I remember one time in particular that I experienced this kind of compassion. I was taking the train from Rochester, NY to Newark, NJ to begin the process of funeralizing my father. I had been in such a rush to get on the train that I had not given much thought to how I looked, or what I was wearing. I had gotten on the train with virtually no money in my wallet, clothes that did not match, but I am sure I did not look like a prospective spiritual leader. I do not remember much about that ride. What I do remember is that the woman who was wearing a micro mini skirt and a halter-top and bright pink hair came over to me and said where are you from? All I could say was my father just passed away. She talked to me until we came to her stop and then handed me a bag with a sandwich and soda and chips. I never got her name, but what I remember was her compassion. I remember her courage to talk to a stranger and her compassion in being there for me in my time of need.
She taught me a very important lesson that day. Compassion means we bridge the gap; we do not widen them. Bridging the gap is not always as easy. One of the hardest parts of bridging the gap is recognizing in ourselves what we do not like in others. I once said that I am grateful for those who get on my last nerve because they have said me significant time in therapy. However, they have done more then that. They have challenged me to look at the part of them I do not like and where it exists in me. Over time, there are fewer people who I want to distance myself from and parts of my personality, with which I develop a different relationship.

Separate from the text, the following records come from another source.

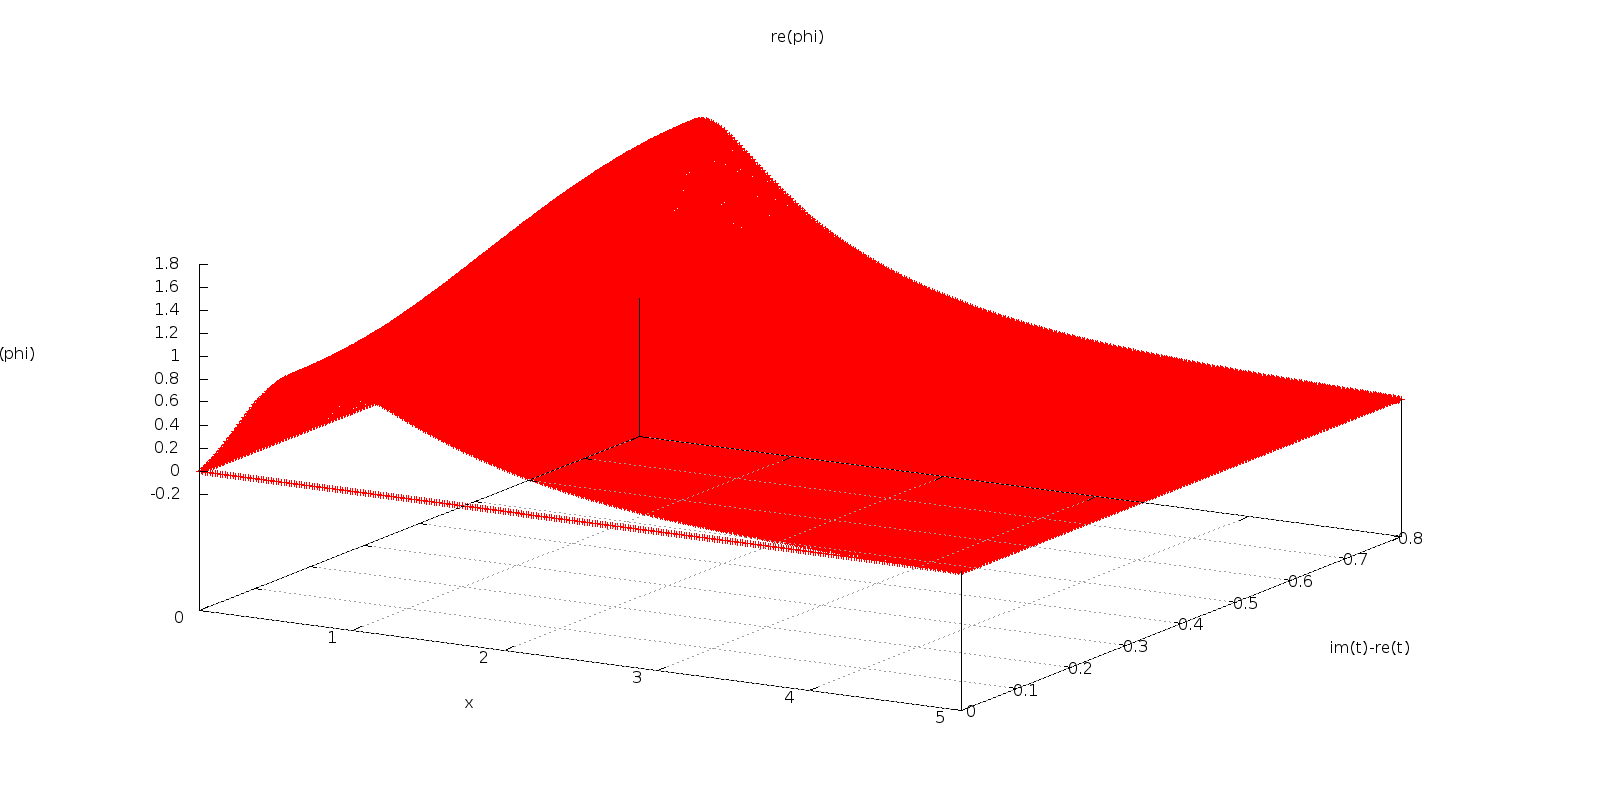
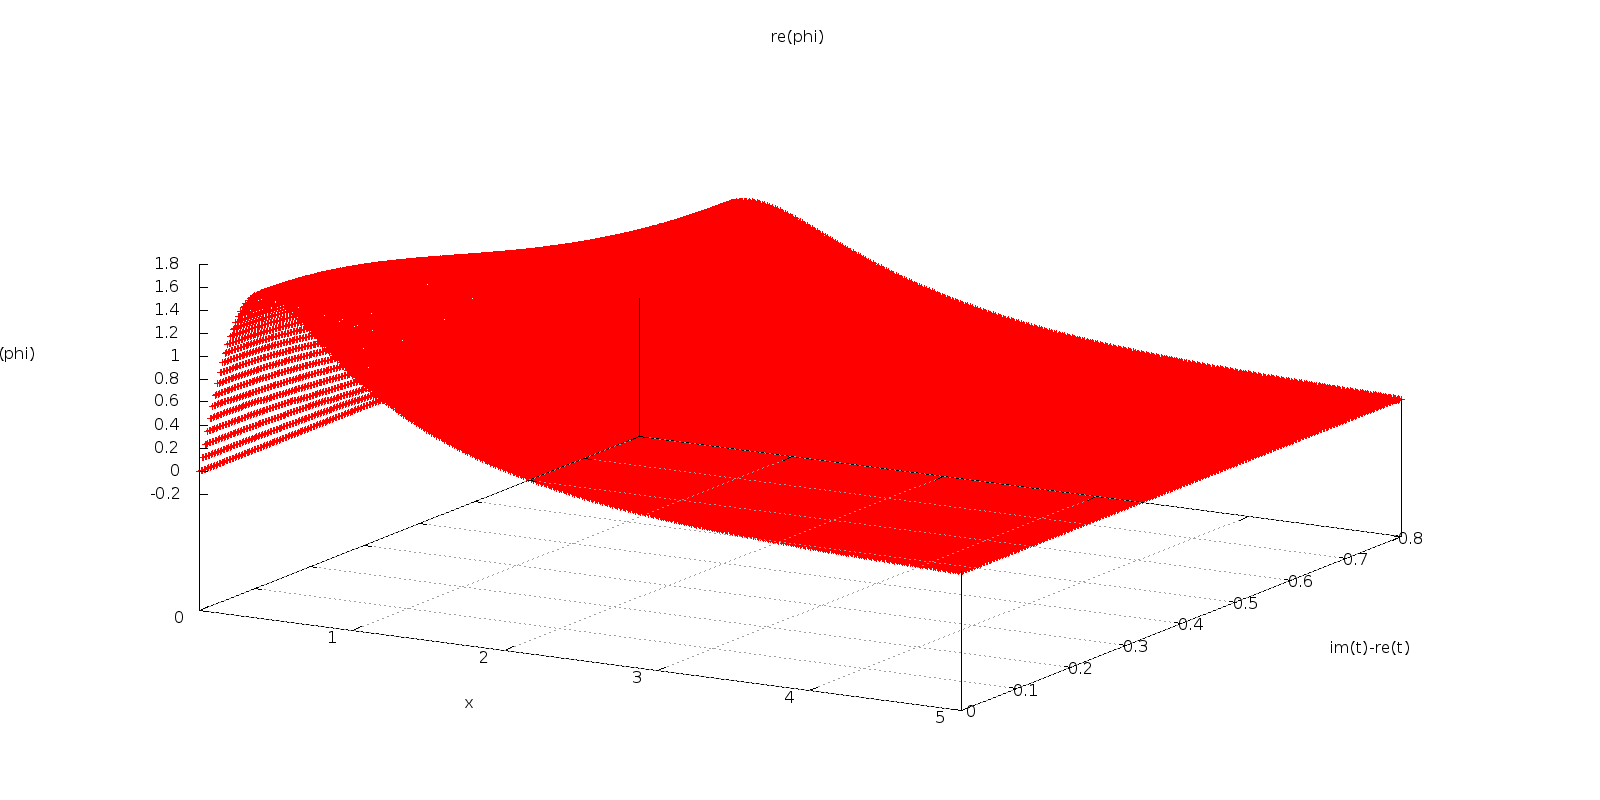
added some data

diff --git a/src/sphaleronPi.cc b/src/sphaleronPi.cc
@@ -49,10 +49,10 @@ int main(int argc, char ** argv) {
 /* ---------------------------------------------------------------------------------------------
 	1. defining main parameters
 ---------------------------------------------------------------------------------------------*/
-unsigned int 	N = 1e3, Nt = 1e3;
+unsigned int 	N = 300, Nt = 300;
 double 			r0 = 1.0e-16, r1 = 5.0, t0 = 0.0, t1 = 0.80;
 double			dr, dt;
-double			amp = 0.5;
+double			amp = -0.5;
 Parameters		ps_run;
 
 /* ---------------------------------------------------------------------------------------------
@@ -87,6 +87,7 @@ printf("\n");
 ps_run.pot = 3;
 ps_run.N = N;
 ps_run.Nb = Nt;
+ps_run.NT = 2*ps_run.Nb;
 ps_run.r0 = r0;
 ps_run.L = r1;
 ps_run.Tb = t1;
@@ -127,13 +128,14 @@ negEig *= normSphaleron/normNegEig;
 	n.b. time direction is reversed
 ---------------------------------------------------------------------------------------------*/
 
-vec phi(N*Nt);
+vec phi(2*N*Nt);
 
 for (unsigned int k=0; k<Nt; k++) {
 	for (unsigned int j=0; j<N; j++) {
 		unsigned int 	m = (Nt-1-k) + j*Nt;
 		double 			r = r0 + dr*j, t = t0 + dt*(Nt-1.0-k);
-		phi[m] = r*(sphaleron[j] + amp*cos(3.91*t)*negEig[j]);
+		phi(2*m) = r*(sphaleron(j) + amp*cos(3.91*t)*negEig(j));
+		phi(2*m+1) = 0.0;
 	}
 }
 	
@@ -145,19 +147,20 @@ Filename pngOut = datOut;
 pngOut.Suffix = ".png";
 pngOut.Directory = "pics";
 
-Parameters ps_print;
-ps_print = ps_run;
-ps_print.N = 300; // must have output N=Nb as load into pi requires this
-ps_print.Nb = 300;
-ps_print.a = (r1-r0)/(ps_print.N-1.0);
-ps_print.b = (t1-t0)/(ps_print.Nb-1.0);
+Parameters ps_save;
+ps_save = ps_run;
+ps_save.N = 300; // must have output N=Nb as load into pi requires this
+ps_save.Nb = 300;
+ps_save.NT = 2*ps_save.Nb;
+ps_save.a = (r1-r0)/(ps_save.N-1.0);
+ps_save.b = (t1-t0)/(ps_save.Nb-1.0);
 
 SaveOptions so_p;
 so_p.printMessage = true;
-so_p.vectorType = SaveOptions::realB;
+so_p.vectorType = SaveOptions::complexB;
 so_p.extras = SaveOptions::coords;
 so_p.paramsIn = ps_run;
-so_p.paramsOut = ps_print;
+so_p.paramsOut = ps_save;
 
 PlotOptions po_p;
 po_p.printMessage = true;

diff --git a/src/piEvolve.cc b/src/piEvolve.cc
@@ -501,7 +501,7 @@ else if (!testTunnel) {
 	ps_run.print();
 	
 	// constructing input to main
-	vec mainIn(ps_in.NT*ps_in.N);
+	vec mainIn(2*ps_in.NT*ps_in.N+2);
 	vec phiAOut, phiCOut;
 	Parameters ps_run_a = ps_run, ps_run_c = ps_run, ps_in_a = ps_in, ps_in_c = ps_in;
 	ps_run_a.NT = ps_run.Na+1;
@@ -514,25 +514,28 @@ else if (!testTunnel) {
 		for (unsigned int k=0; k<ps_in.N; k++) {
 			unsigned int l = j+k*ps_in.NT, m;
 			double r = ps_in.r0 + k*ps_in.a;
+			mainIn(2*l+1) = 0.0;
 			if (j<ps_in.Na) {
 				m = (ps_in.Na-j)+k*(ps_in.Na+1);
-				mainIn(l) = phiAOut(m)*r;
+				mainIn(2*l) = phiAOut(m)*r;
 			}
 			else if (j<(ps_in.Na+ps_in.Nb)) {
 				m = (j-ps_in.Na)+k*ps_in.Nb;
-				mainIn(l) = phiBC(m);
+				mainIn(2*l) = phiBC(m);
 			}
 			else {
 		        m = j - ps_in.Na - ps_in.Nb + 1 + k*(ps_in.Nc+1);
-				mainIn(l) = phiCOut(m)*r;
+				mainIn(2*l) = phiCOut(m)*r;
 			}
 		}
 	}
+	mainIn(2*ps_in.NT*ps_in.N) = 0.5;
+	mainIn(2*ps_in.NT*ps_in.N+1) = 0.5;
 	Filename mainInFile = (string)(prefix + "tp" + suffix);
 	SaveOptions so_tp;
 	so_tp.paramsIn = ps_in;
-	so_tp.paramsOut = ps_in;;
-	so_tp.vectorType = SaveOptions::real;
+	so_tp.paramsOut = ps_in;
+	so_tp.vectorType = SaveOptions::complex;
 	so_tp.extras = SaveOptions::coords;
 	so_tp.zeroModes = 0;
 	so_tp.printMessage = true;

diff --git a/src/main.cc b/src/main.cc
@@ -268,7 +268,7 @@ for (uint fileLoop=0; fileLoop<pFolder.size(); fileLoop++) {
 		SaveOptions so_simple;
 		so_simple.paramsIn = ps; so_simple.paramsOut = ps;
 		so_simple.vectorType = SaveOptions::simple;
-		so_simple.extras = SaveOptions::loc;
+		so_simple.extras = SaveOptions::none;
 		so_simple.printMessage = false;
 		{
 			Filename omegaM1F, omega0F, omega1F, omega2F, modesF, freqsF, freqsExpF; // Filename works as FilenameAttributes
@@ -418,7 +418,7 @@ for (uint fileLoop=0; fileLoop<pFolder.size(); fileLoop++) {
 			
 		//very early vector print
 		so_tp.paramsIn = ps;
-		Filename earlyPrintFile = (string)("data/"+timenumber+"mainpiE_fLoop_"+numberToString<uint>(fileLoop)\
+		Filename earlyPrintFile = (string)("data/"+timenumber+"mainpE_fLoop_"+numberToString<uint>(fileLoop)\
 				 +"_loop_"+numberToString<uint>(loop)+"_run_" + "0.dat");
 		save(earlyPrintFile,so_tp,p);
 	

diff --git a/src/plot.cc b/src/plot.cc
@@ -49,17 +49,17 @@ else
 PlotOptions po;
 po.printMessage = true;
 po.output = "gui";
-bool isMain;
 string id = f.ID;
-if (id.back()=='E') 					 id = id.substr(0,id.size()-1);
+if (id.back()=='E') id = id.substr(0,id.size()-1);
+if ((id.substr(0,4)).compare("main")==0) id = id.substr(4);
 
 if (id.compare("DDS")==0 || (id.substr(0,5)).compare("omega")==0 || (id.substr(0,5)).compare("freqs")==0 \
 	|| (id.substr(0,5)).compare("modes")==0) {
 	cerr << "cannot plot matrices" << endl;
 	return 1;	
 }
-else if (id.compare("p")==0 || id.compare("minusDS")==0 || id.compare("delta")==0) {
-	po.gp = "gp/repi_gui.gp";
+else if (id.compare("p")==0 || id.compare("pi")==0 || id.compare("minusDS")==0 || id.compare("delta")==0) {
+	po.gp = "gp/repi.gp";
 	po.style = "points";
 }
 else {

diff --git a/csrc/print.cc b/csrc/print.cc
@@ -103,6 +103,7 @@ static void saveVecB (const string& f, const SaveOptions& opts, const vec& v) {
 	else {
 		vo = v;
 	}
+	
 	fstream F;
 	F.open(f.c_str(), ios::out);
 	uint x0 = intCoord(0,1,pout.Nb);
@@ -748,7 +749,7 @@ void plot(const string& f, const PlotOptions& opts) {
 		pclose(gnuplotPipe);
 	}
 	else {
-		string commandStr = "gnuplot -e \"inFile='"+f+"'; outFile='"+output+"'; "+" style='"+style+"'\" "+opts.gp;
+		string commandStr = "gnuplot -e \"inFile='"+f+"'; outFile='"+output+"'; "+" style='"+style+"'\" "+"'"+opts.gp+"'";
 		if (output.compare("gui")==0) commandStr += " -persistent";
 		FILE * gnuplotPipe = popen(commandStr.c_str(),"w");
 		fprintf(gnuplotPipe,"%s\n"," ");

diff --git a/src/pi.cc b/src/pi.cc
@@ -361,7 +361,7 @@ for (uint loop=0; loop<opts.loops; loop++) {
 			length = (uint)(sqrt(length));
 			ps_blank.N = length;
 			ps_blank.Nb = length;
-			ps_blank.NT = 10000; // same fudge as before, so that it realises that the vector is just on BC
+			ps_blank.NT = length*4; // same fudge as before, so that it realises that the vector is just on BC
 			temp2Phi = interpolateReal(tempPhi,ps_blank,ps);
 			for (uint j=0; j<ps.N*ps.Nb; j++) {
 				p(2*j) = temp2Phi(j);

diff --git a/csrc/folder.cc b/csrc/folder.cc
@@ -163,8 +163,14 @@ void Filename::set(const string& f) {
 	}
 	if (temp.find_first_not_of("_")==0) {
 	 stop = temp.find_first_of("_.");
-	 ID = temp.substr(0,stop);
-	 temp = temp.substr(stop);
+	 if (stop==string::npos) {
+	 	ID = temp.substr(0,stop);
+	 	temp = "";
+	 }
+	 else {
+	 	ID = temp.substr(0,stop);
+	 	temp = temp.substr(stop);
+	 }
 	}
 	if (temp[0]=='_') {
 		temp = temp.substr(1);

The other important lesson that I have learned about compassion is the importance of being present. I am constantly working on all these things in my own life; however, one of them is being present. I cannot be compassionate with others if I am not actively listening to what they are saying or if I am beginning to think about what I am going to say next, judging them for what they are saying, or how they are saying it or even what they are doing or wearing. I cannot be compassionate if I am in a state of being other then the here and now. There are times when I have found myself uninterested in what someone is saying. I remember fondly how my father, in his last years, would start the same conversation over for the 3rd time in the same phone call. It was hard at times to be present when he was telling me what he had eaten and how many times he had gone to the bathroom for the third time in 20 minutes. After he passed away, I realized what a disservice I had done to myself and to him. I had missed this authentic moment between the two of us. One thing that helps me to work on being compassionate with others is that I would hope that others would be compassionate with me. I hope they would see themselves in those same situations and treat me with the compassion they would like to be treated. It is not always easy to be compassionate; sometimes we have to depend on our best friend – courage.

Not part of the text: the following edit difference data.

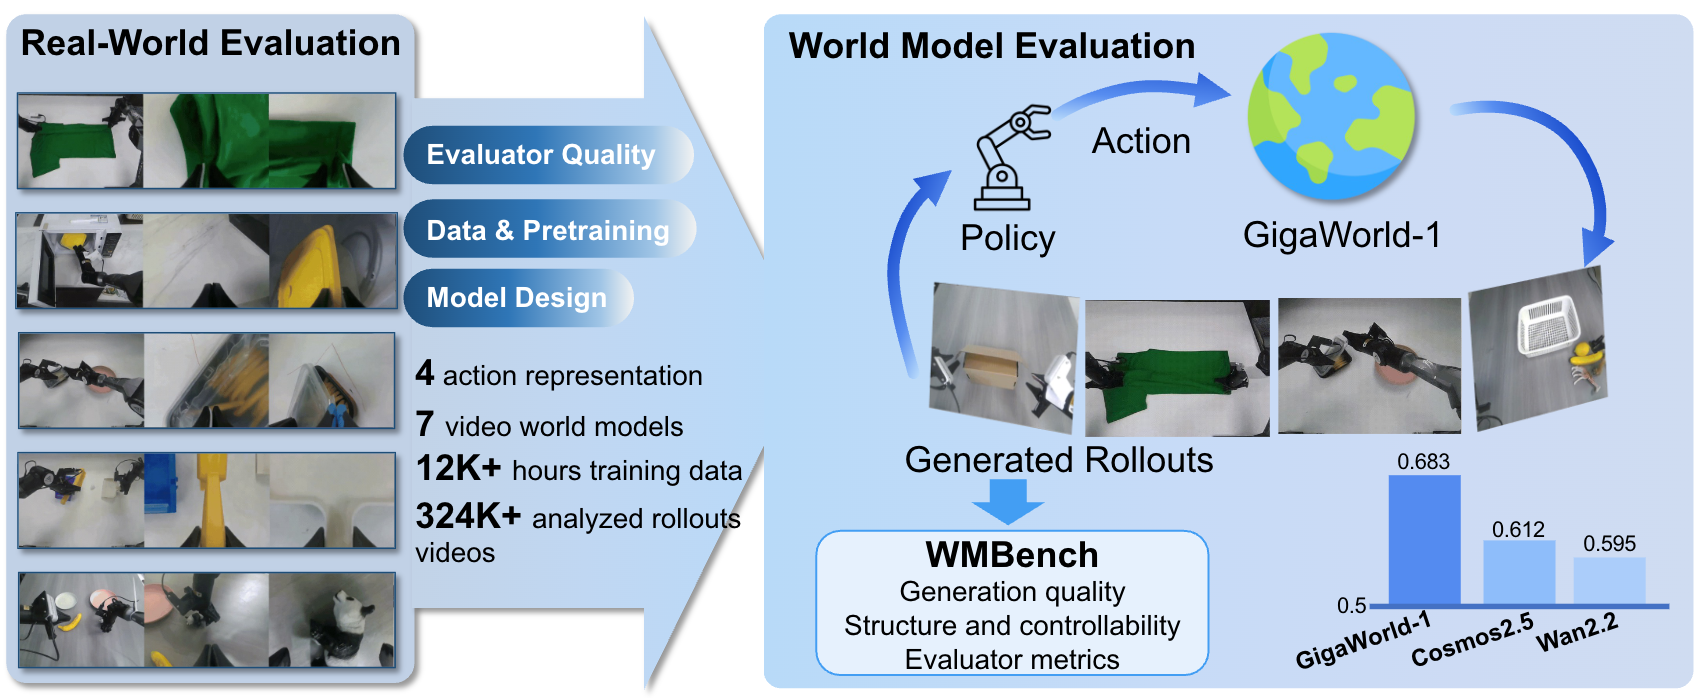
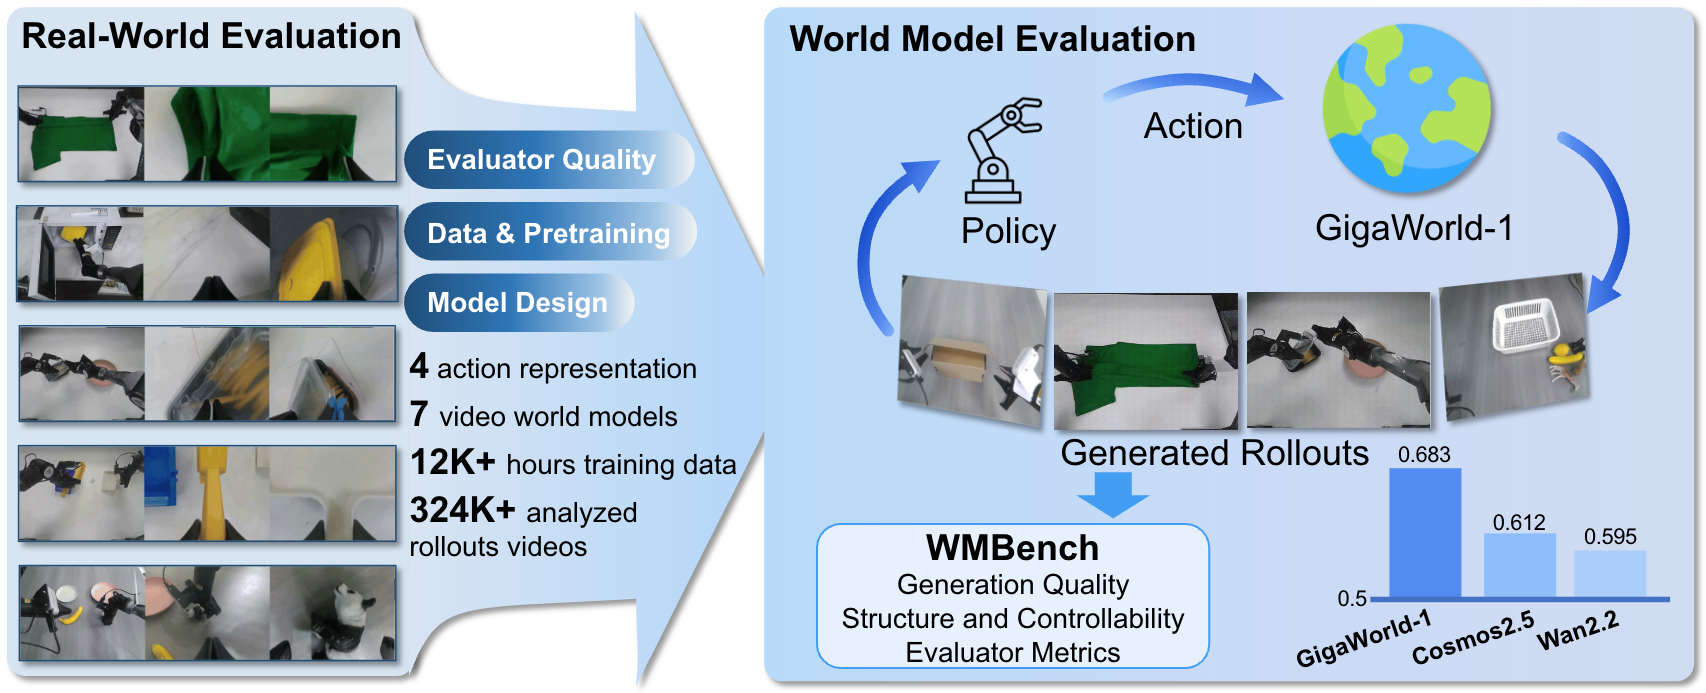
fix teaser

Changed region(s): [[0.4354, 0.0, 1.0, 1.0], [0.0, 0.0, 0.4665, 1.0], [0.8709, 0.7273, 0.9642, 0.8182]]

diff --git a/index.html b/index.html
@@ -90,12 +90,12 @@
             <div class="btn-group">
                 <a class="btn btn-primary btn-arxiv btn-with-logo" href="#"><span class="btn-logo btn-logo-arxiv">arXiv</span>Paper (PDF)</a>
                 <a class="btn btn-secondary btn-with-logo" href="https://github.com/open-gigaai/giga-world-1"><svg class="btn-logo" viewBox="0 0 24 24" aria-hidden="true"><path d="M12 .5C5.65.5.5 5.65.5 12c0 5.1 3.29 9.4 7.86 10.93.58.1.79-.25.79-.56v-2.14c-3.2.7-3.87-1.36-3.87-1.36-.52-1.34-1.28-1.7-1.28-1.7-1.05-.72.08-.7.08-.7 1.16.08 1.77 1.2 1.77 1.2 1.03 1.76 2.7 1.25 3.36.95.1-.75.4-1.25.73-1.54-2.55-.29-5.23-1.28-5.23-5.68 0-1.25.45-2.28 1.19-3.08-.12-.29-.52-1.46.11-3.04 0 0 .97-.31 3.17 1.18A10.9 10.9 0 0 1 12 6.07c.98 0 1.96.13 2.88.39 2.2-1.49 3.17-1.18 3.17-1.18.63 1.58.23 2.75.11 3.04.74.8 1.19 1.83 1.19 3.08 0 4.42-2.69 5.39-5.25 5.67.42.36.79 1.07.79 2.16v3.14c0 .31.21.67.8.56A11.51 11.51 0 0 0 23.5 12C23.5 5.65 18.35.5 12 .5Z"/></svg>Code</a>
-                <a class="btn btn-secondary btn-with-logo" href="https://huggingface.co/datasets/GigaAI-Research/Giga-World-1-Toydata"><span class="btn-logo btn-logo-huggingface" aria-hidden="true">🤗</span>Dataset<span class="btn-beta-tag">Beta</span></a>
+                <a class="btn btn-secondary btn-with-logo" href="https://huggingface.co/datasets/GigaAI-Research/Giga-World-1-Toydata"><span class="btn-logo btn-logo-huggingface" aria-hidden="true">🤗</span>ToyDataset</a>
+                <a class="btn btn-secondary btn-with-logo" href="https://huggingface.co/datasets/open-gigaai/CVPR-2026-WorldModel-Track-Dataset"><span class="btn-logo btn-logo-huggingface" aria-hidden="true">🤗</span>Dataset<span class="btn-beta-tag">CVPR</span></a>
                 <a class="btn btn-secondary btn-with-logo" href="https://huggingface.co/GigaAI-Research/Giga-World-1"><span class="btn-logo btn-logo-huggingface" aria-hidden="true">🤗</span>Model</a>
-                <span class="btn btn-secondary btn-with-logo btn-coming-soon" aria-disabled="true">
+                <a class="btn btn-secondary btn-with-logo" href="https://huggingface.co/spaces/open-gigaai/CVPR-2026-WorldModel-Track-LeaderBoard">
                     <span class="btn-logo btn-logo-bench" aria-hidden="true">📊</span>Benchmark
-                    <span class="btn-soon-tag">Coming Soon</span>
-                </span>
+                </a>
             </div>
         </header>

Ruth Gendler, The Book of Qualities (Berkely, CA: Harper Perennial, 1984), p. 23 and p. 12.